> [Supplied data]:

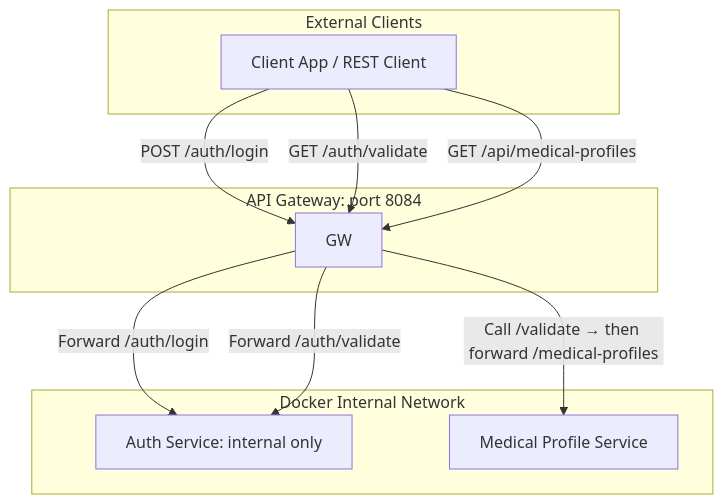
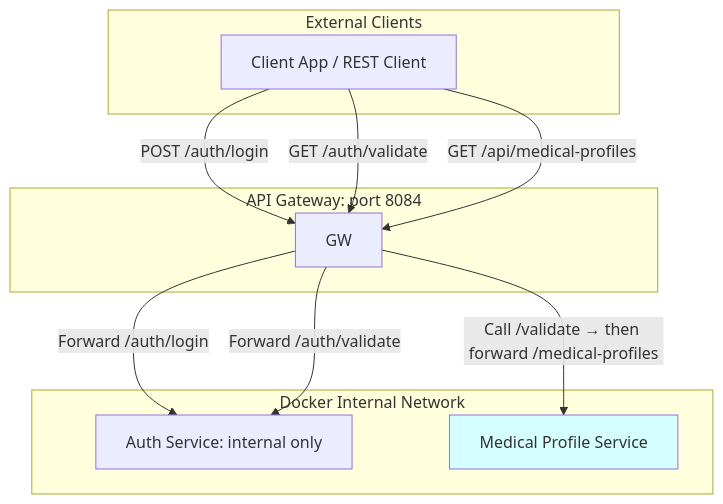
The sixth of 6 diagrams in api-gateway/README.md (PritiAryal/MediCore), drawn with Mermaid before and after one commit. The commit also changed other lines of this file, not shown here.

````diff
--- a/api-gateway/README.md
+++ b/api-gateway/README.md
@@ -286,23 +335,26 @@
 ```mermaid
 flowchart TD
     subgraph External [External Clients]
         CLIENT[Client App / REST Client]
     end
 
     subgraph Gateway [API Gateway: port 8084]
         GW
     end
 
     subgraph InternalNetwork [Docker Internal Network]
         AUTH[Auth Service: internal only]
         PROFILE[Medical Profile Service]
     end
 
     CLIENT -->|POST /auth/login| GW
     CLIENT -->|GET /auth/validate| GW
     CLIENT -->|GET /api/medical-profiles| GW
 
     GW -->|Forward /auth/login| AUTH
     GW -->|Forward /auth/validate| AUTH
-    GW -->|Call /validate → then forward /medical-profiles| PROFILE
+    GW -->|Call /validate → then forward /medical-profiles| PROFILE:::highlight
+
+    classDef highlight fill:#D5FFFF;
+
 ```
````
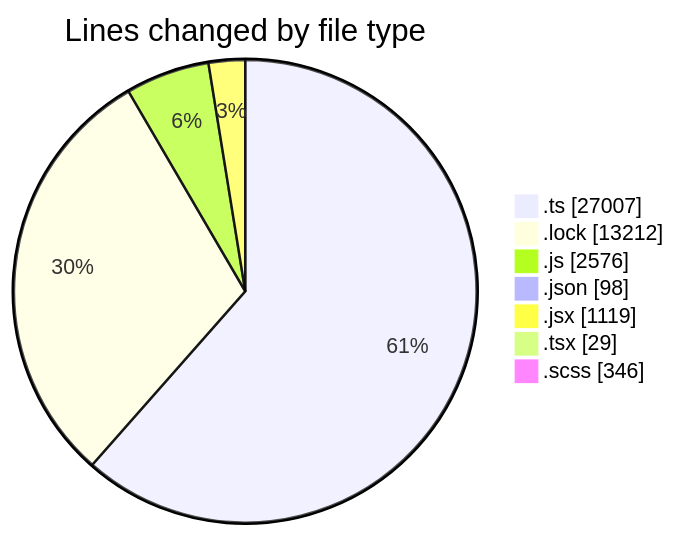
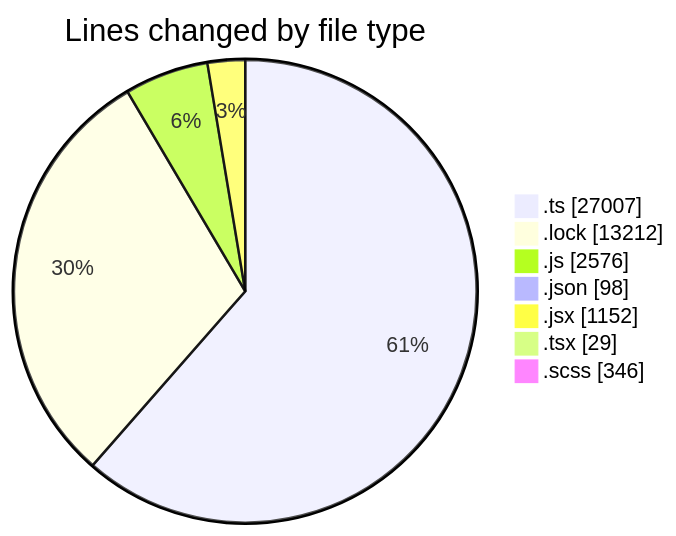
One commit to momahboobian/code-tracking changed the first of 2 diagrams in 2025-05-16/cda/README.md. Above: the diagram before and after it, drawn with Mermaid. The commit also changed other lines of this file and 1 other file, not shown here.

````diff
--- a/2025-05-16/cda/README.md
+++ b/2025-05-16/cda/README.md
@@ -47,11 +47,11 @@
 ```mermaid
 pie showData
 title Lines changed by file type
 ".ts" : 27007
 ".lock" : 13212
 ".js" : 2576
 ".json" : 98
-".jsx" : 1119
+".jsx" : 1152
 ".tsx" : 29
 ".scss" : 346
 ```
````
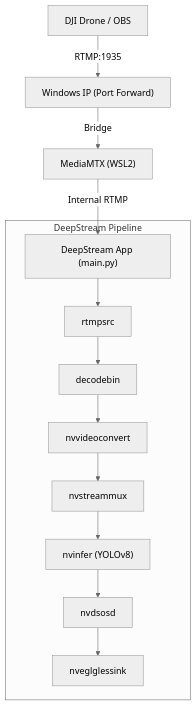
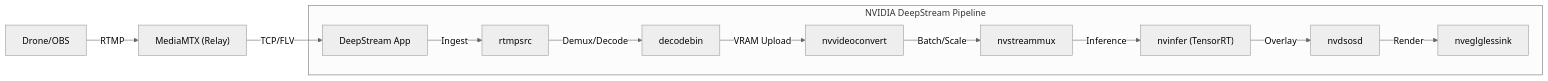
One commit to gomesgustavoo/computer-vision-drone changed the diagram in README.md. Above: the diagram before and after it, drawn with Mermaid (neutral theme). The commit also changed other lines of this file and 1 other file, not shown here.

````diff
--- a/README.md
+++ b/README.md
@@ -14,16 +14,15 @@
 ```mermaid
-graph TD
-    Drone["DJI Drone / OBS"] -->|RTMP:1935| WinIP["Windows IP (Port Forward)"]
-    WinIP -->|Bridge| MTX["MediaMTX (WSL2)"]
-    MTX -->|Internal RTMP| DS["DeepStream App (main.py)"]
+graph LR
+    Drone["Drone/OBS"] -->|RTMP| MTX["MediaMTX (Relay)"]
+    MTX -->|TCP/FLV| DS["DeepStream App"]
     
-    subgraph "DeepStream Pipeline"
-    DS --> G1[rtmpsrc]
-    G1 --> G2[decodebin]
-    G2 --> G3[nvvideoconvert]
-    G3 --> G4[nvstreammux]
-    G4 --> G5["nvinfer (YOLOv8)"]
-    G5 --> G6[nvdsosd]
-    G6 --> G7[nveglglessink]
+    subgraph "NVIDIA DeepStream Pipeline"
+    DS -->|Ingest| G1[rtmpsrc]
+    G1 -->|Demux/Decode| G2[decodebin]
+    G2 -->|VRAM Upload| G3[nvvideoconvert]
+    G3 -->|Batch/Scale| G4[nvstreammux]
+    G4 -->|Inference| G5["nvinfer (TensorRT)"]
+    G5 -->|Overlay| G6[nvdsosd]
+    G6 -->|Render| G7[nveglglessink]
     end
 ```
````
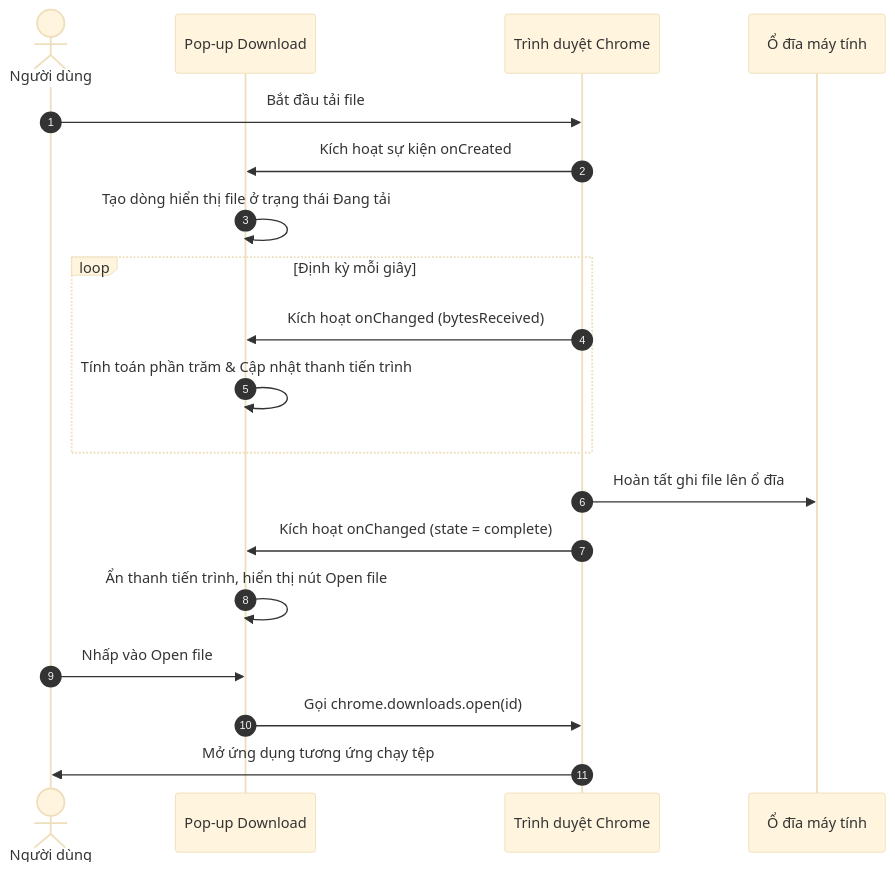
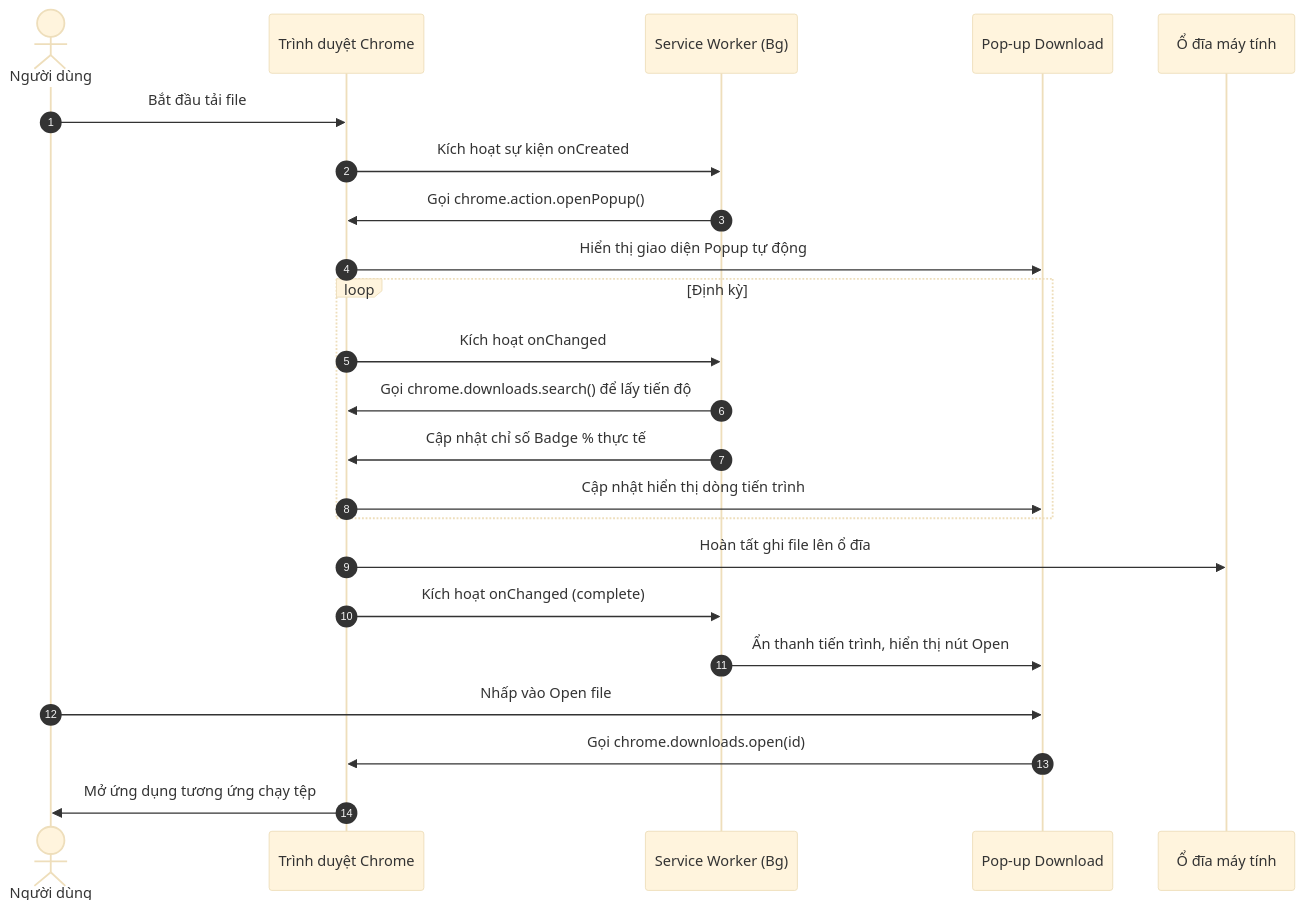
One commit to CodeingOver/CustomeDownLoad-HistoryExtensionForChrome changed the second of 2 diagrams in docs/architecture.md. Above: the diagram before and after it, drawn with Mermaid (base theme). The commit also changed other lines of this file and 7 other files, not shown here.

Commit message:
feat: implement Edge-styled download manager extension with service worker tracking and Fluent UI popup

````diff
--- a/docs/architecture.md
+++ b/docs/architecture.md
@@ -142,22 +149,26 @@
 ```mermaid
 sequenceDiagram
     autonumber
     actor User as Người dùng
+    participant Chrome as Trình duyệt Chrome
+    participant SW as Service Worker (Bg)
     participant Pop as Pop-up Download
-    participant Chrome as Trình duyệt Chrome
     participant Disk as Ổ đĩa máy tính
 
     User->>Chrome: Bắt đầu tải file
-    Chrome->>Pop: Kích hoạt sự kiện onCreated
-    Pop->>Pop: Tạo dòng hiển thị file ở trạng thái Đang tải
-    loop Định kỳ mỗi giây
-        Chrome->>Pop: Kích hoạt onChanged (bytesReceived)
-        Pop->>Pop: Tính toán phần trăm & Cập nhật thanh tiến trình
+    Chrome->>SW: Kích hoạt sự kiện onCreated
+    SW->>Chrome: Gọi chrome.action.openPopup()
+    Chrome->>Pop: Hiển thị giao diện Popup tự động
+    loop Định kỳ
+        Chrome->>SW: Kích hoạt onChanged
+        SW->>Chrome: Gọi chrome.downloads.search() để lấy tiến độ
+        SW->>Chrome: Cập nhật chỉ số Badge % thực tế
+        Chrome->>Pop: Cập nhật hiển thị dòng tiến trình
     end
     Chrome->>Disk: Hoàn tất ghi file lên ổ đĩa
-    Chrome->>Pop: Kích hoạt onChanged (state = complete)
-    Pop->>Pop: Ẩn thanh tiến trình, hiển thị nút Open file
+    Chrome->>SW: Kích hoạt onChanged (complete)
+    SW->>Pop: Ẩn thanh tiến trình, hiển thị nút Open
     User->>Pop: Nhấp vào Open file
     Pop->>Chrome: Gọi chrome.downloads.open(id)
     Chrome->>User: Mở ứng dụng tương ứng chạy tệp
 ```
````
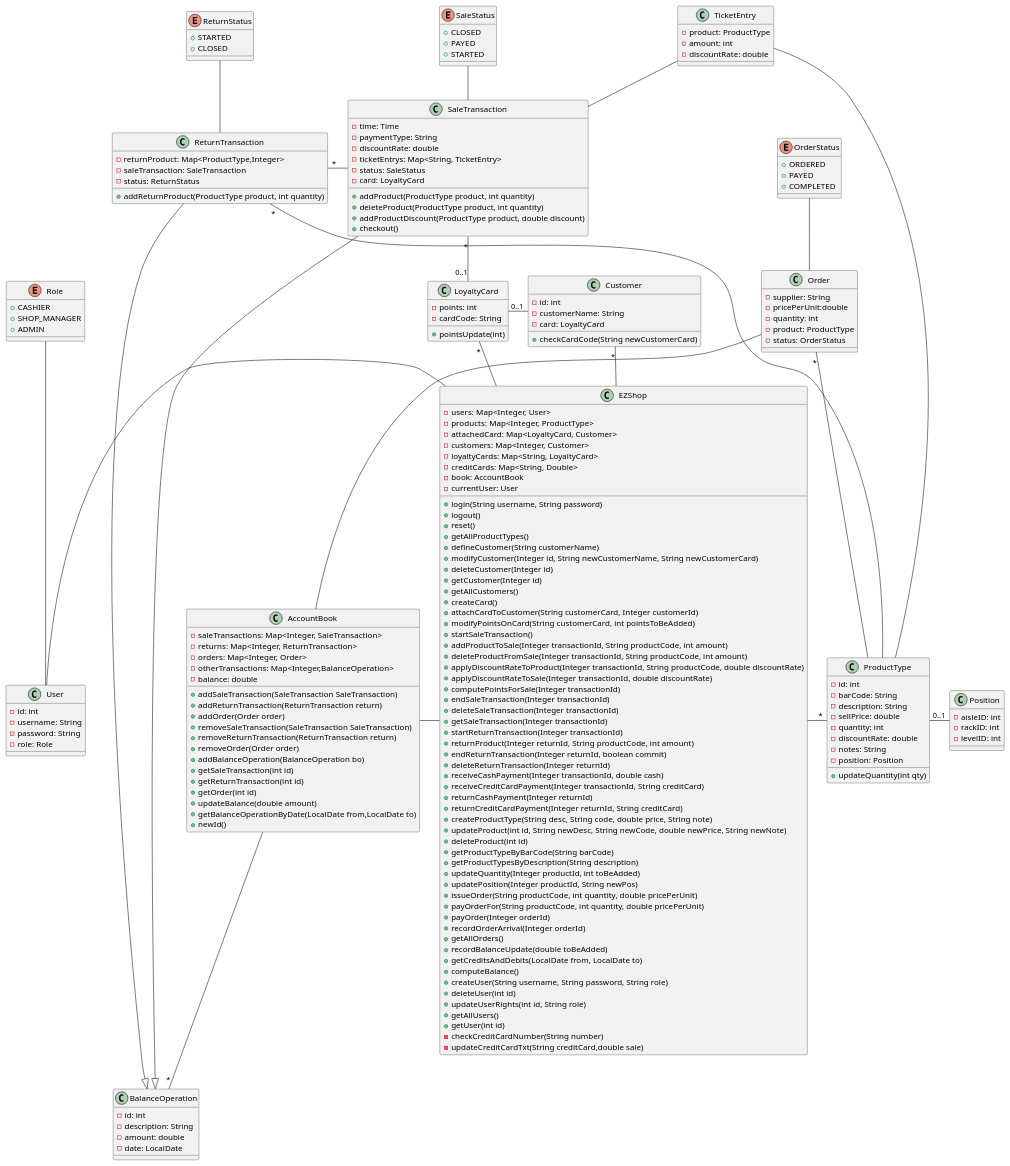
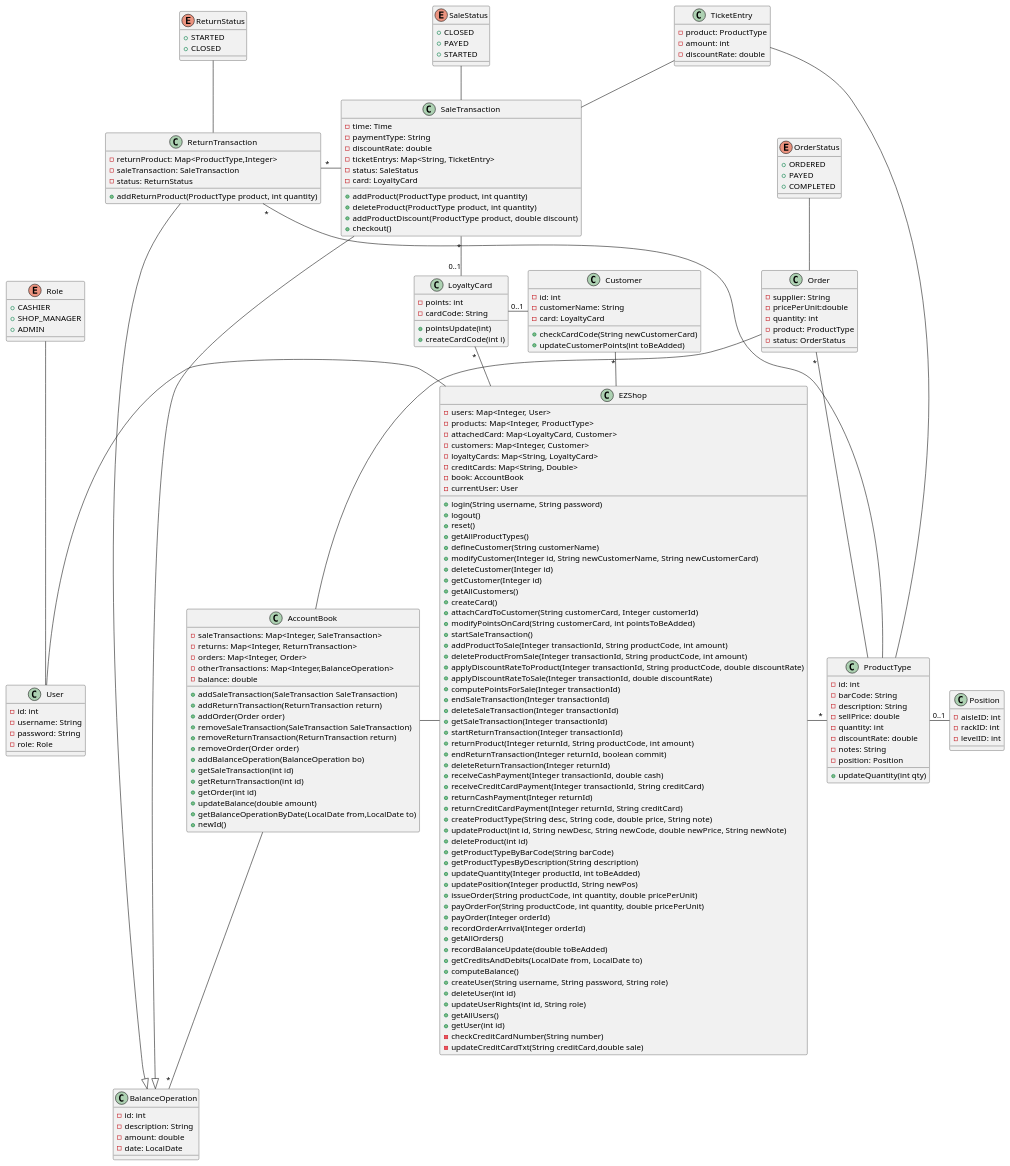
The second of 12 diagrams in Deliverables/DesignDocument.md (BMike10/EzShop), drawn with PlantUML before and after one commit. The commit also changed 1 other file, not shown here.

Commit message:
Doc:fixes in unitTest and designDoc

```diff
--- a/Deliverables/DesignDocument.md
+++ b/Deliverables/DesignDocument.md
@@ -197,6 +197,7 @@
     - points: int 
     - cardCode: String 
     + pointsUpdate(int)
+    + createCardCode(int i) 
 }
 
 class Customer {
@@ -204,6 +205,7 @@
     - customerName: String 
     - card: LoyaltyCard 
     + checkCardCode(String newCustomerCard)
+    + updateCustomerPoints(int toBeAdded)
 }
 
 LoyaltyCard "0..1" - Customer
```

> [Problem to solve]:
Report every line of the data above that contains the string "nvvideoconvert" by copying it in full.

> [Solution to this problem]:
-    G2 --> G3[nvvideoconvert]
+    G2 -->|VRAM Upload| G3[nvvideoconvert]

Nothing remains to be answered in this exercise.